On February 25, 2019, the Centennial Parkside Community Development Corporation hosted the Our Dreams, Our Future East Parkside Community Dinner at the Greenhouse of the Fairmount Park Horticulture Center. This was part of a community engagement effort, designed and led by in site collaborative, to bring
residents together with experts across Philadelphia to design community development projects using the lens of the triple bottom line. The triple bottom line takes into consideration people and planet together when considering profit and addressing concerns in the community.
Over 120 people attended starting with visiting the community fair to learn about and get involved with 10+ organizations and initiatives happening in East Parkside including Viola Street Garden, Revival Center, PHL WeWalk, East Parkside Residents Association, Mt. Vernon CDC, Tree Tenders, Trash Academy and more.
Attendees were asked to add their personal stories to a map and a timeline and also asked to respond to 16 different topics of interest/concern identified in the neighborhood each with four questions. The topics included: arts and culture, youth programming, education, trash/beautify, dumping, community land trust/zoning,
vacant land / abandoned buildings, affordable housing/homeownership, farmers market, community gardens, energy/solar, green jobs/workforce development, inclusive economic development / commercial corridor, unity, health, and safety and security. Carmelita Catering supplied a beautiful three-course buffet, not without both a chocolate and caramel fountain.
Guests experts from across Philadelphia joined community residents including, but not limited to representatives from the Reinvestment Fund, Drexel University, Fairmount Park Conservancy, Solarize Philly, the Free Library, AARP, and City
Council candidate Jamie Gauthier.
The evening began with welcoming remarks from Executive Director, Chris Spahr and Board Treasurer, Ronald Coleman, followed by a song from Makeda McFarlane. Gabriella Paez, the Education and Community Development Coordinator at Esperanza gave the keynote about how they have integrated sustainability principles with community education to collectively build Huntington Park.
The community project design portion began with a debut of My Future, My City short film shot by students in the summer WorkReady program and put together by Josh Graupera of Bonfire Media.
Using the responses from the 16 different topics, attendees designed 10 projects. The 16 topics generated a total of 41 resources to learn from and 110 ideas. Youth programming and trash/litter were the topics most responded to.
The project ideas revolved around youth opportunities including arts, culture, and education of various types; neighborhood integration and multigenerational cooperation; health and neighborhood cleanliness and general atmosphere; and land
use and homeownership.

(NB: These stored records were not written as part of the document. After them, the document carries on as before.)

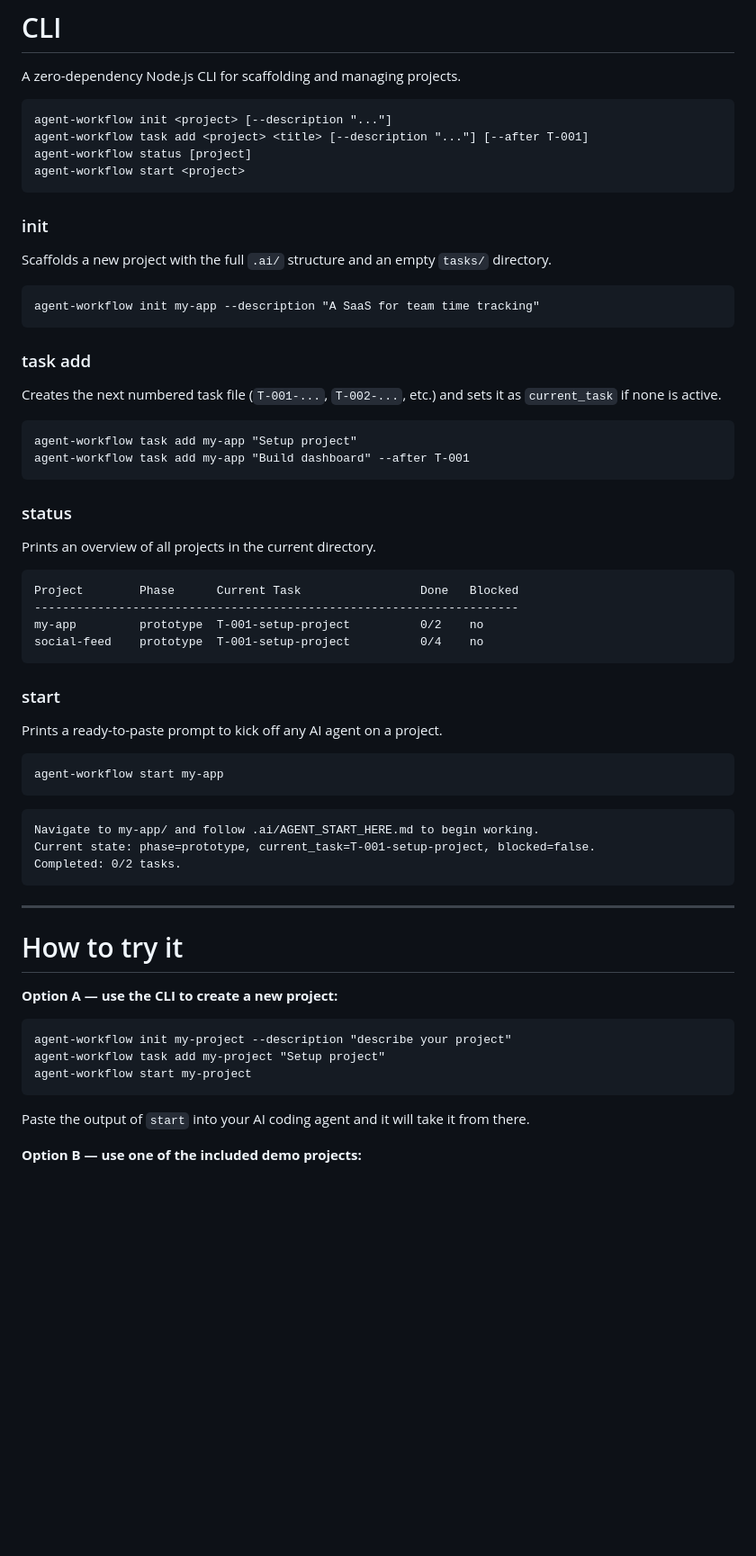
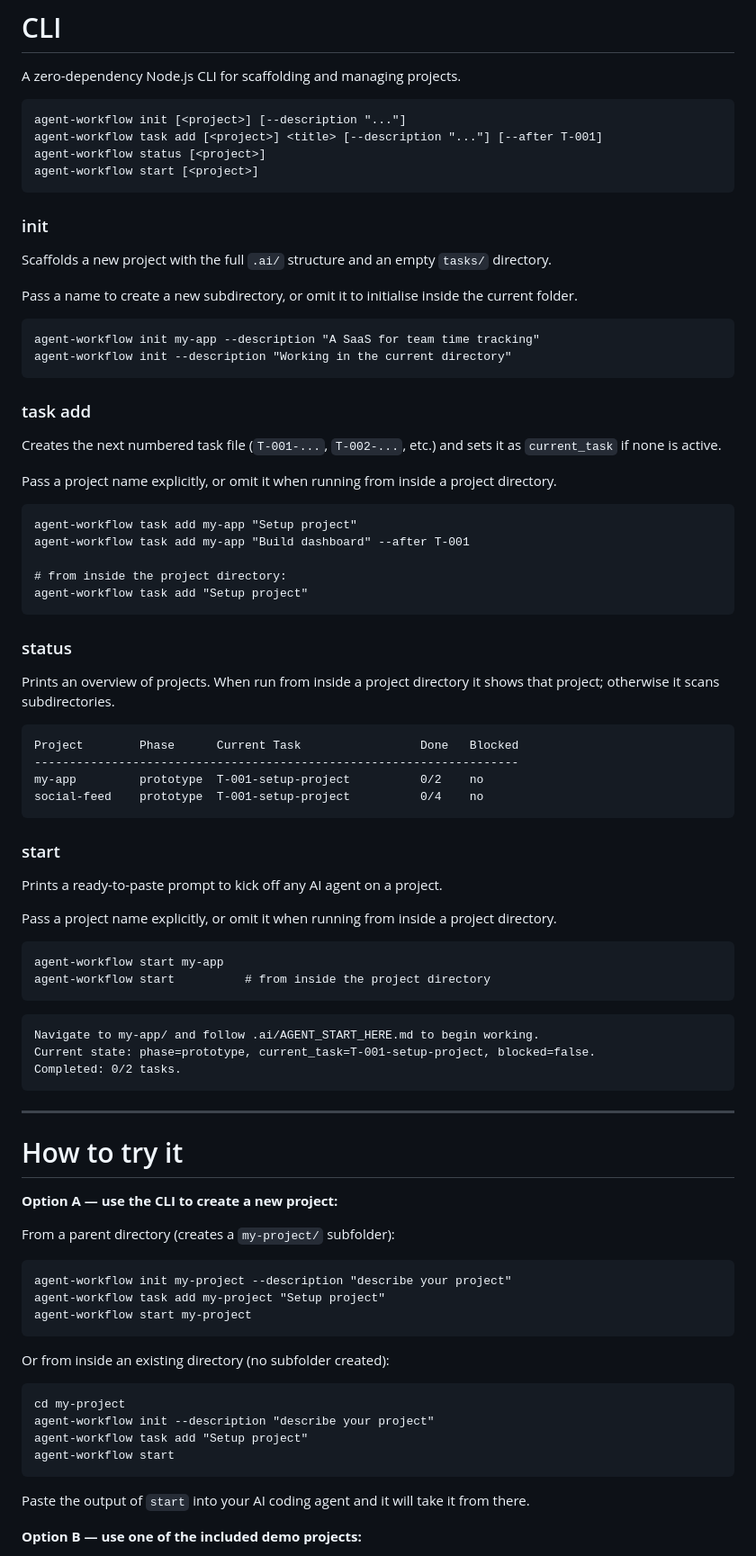
Before and after one commit to three-fourteen/ai-agent-workflow-demo, a Markdown page: README.md, the part around the change. Shown at 90% size. Rendered like a GitHub page; blank space fills up the shorter version.

Commit message:
Update README to document optional project argument for all commands
Reflects that init, task add, status, and start now all work without an
explicit project name when run from inside a project directory.

https://claude.ai/code/session_01G6Q7E6pVpcVTXxMtRnD9Cd

````diff
--- a/README.md
+++ b/README.md
@@ -139,32 +139,40 @@ npm uninstall -g agent-workflow
 A zero-dependency Node.js CLI for scaffolding and managing projects.
 
 ```
-agent-workflow init <project> [--description "..."]
-agent-workflow task add <project> <title> [--description "..."] [--after T-001]
-agent-workflow status [project]
-agent-workflow start <project>
+agent-workflow init [<project>] [--description "..."]
+agent-workflow task add [<project>] <title> [--description "..."] [--after T-001]
+agent-workflow status [<project>]
+agent-workflow start [<project>]
 ```
 
 ### init
 
 Scaffolds a new project with the full `.ai/` structure and an empty `tasks/` directory.
 
+Pass a name to create a new subdirectory, or omit it to initialise inside the current folder.
+
 ```
 agent-workflow init my-app --description "A SaaS for team time tracking"
+agent-workflow init --description "Working in the current directory"
 ```
 
 ### task add
 
 Creates the next numbered task file (`T-001-...`, `T-002-...`, etc.) and sets it as `current_task` if none is active.
 
+Pass a project name explicitly, or omit it when running from inside a project directory.
+
 ```
 agent-workflow task add my-app "Setup project"
 agent-workflow task add my-app "Build dashboard" --after T-001
+
+# from inside the project directory:
+agent-workflow task add "Setup project"
 ```
 
 ### status
 
-Prints an overview of all projects in the current directory.
+Prints an overview of projects. When run from inside a project directory it shows that project; otherwise it scans subdirectories.
 
 ```
 Project        Phase      Current Task                 Done   Blocked
@@ -177,8 +185,11 @@ social-feed    prototype  T-001-setup-project          0/4    no
 
 Prints a ready-to-paste prompt to kick off any AI agent on a project.
 
+Pass a project name explicitly, or omit it when running from inside a project directory.
+
 ```
 agent-workflow start my-app
+agent-workflow start          # from inside the project directory
 ```
 
 ```
@@ -193,10 +204,21 @@ Completed: 0/2 tasks.
 
 **Option A — use the CLI to create a new project:**
 
+From a parent directory (creates a `my-project/` subfolder):
+
 ```
 agent-workflow init my-project --description "describe your project"
 agent-workflow task add my-project "Setup project"
 agent-workflow start my-project
+```
+
+Or from inside an existing directory (no subfolder created):
+
+```
+cd my-project
+agent-workflow init --description "describe your project"
+agent-workflow task add "Setup project"
+agent-workflow start
 ```
 
 Paste the output of `start` into your AI coding agent and it will take it from there.
````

Using an app called slido, the remaining participants shared their project ideas and voted on a financial literacy program for youth. This program is currently being developed with $2000 of seed funding from the Philadelphia
Foundation and the CDC – incorporating cooperative economic models and green economy principles – to implement in 2019 for youth in East Parkside. That night another organization pledged their financial backing as well.
According to some accounts, “It was an evening like no other. We have never done anything like this as a community.” Another person shared they had met their cousin they hadn’t seen in years. Most importantly, it brought people together to share a
meal, learn, and build together the community everyone wants feels included in. This information gathered can be used to inform programming and development in the East Parkside neighborhood that the CDC can use when developers are asking – what does
the community need? The data can also be used by community members to take on projects, programs, or new entrepreneurial ideas. Our Dreams, Our Future can be an annual event that both celebrating and reflecting on the past year and also planning for
the coming year.
All data collected during the dinner will be available on the Centennial Parkside CDC website soon. Photos from the evening are available on the Centennial Facebook page and Sulex Move Facebook page. Sign up to CDC mailing list and follow them on
Facebook to stay tuned to community events happening in the neighborhood.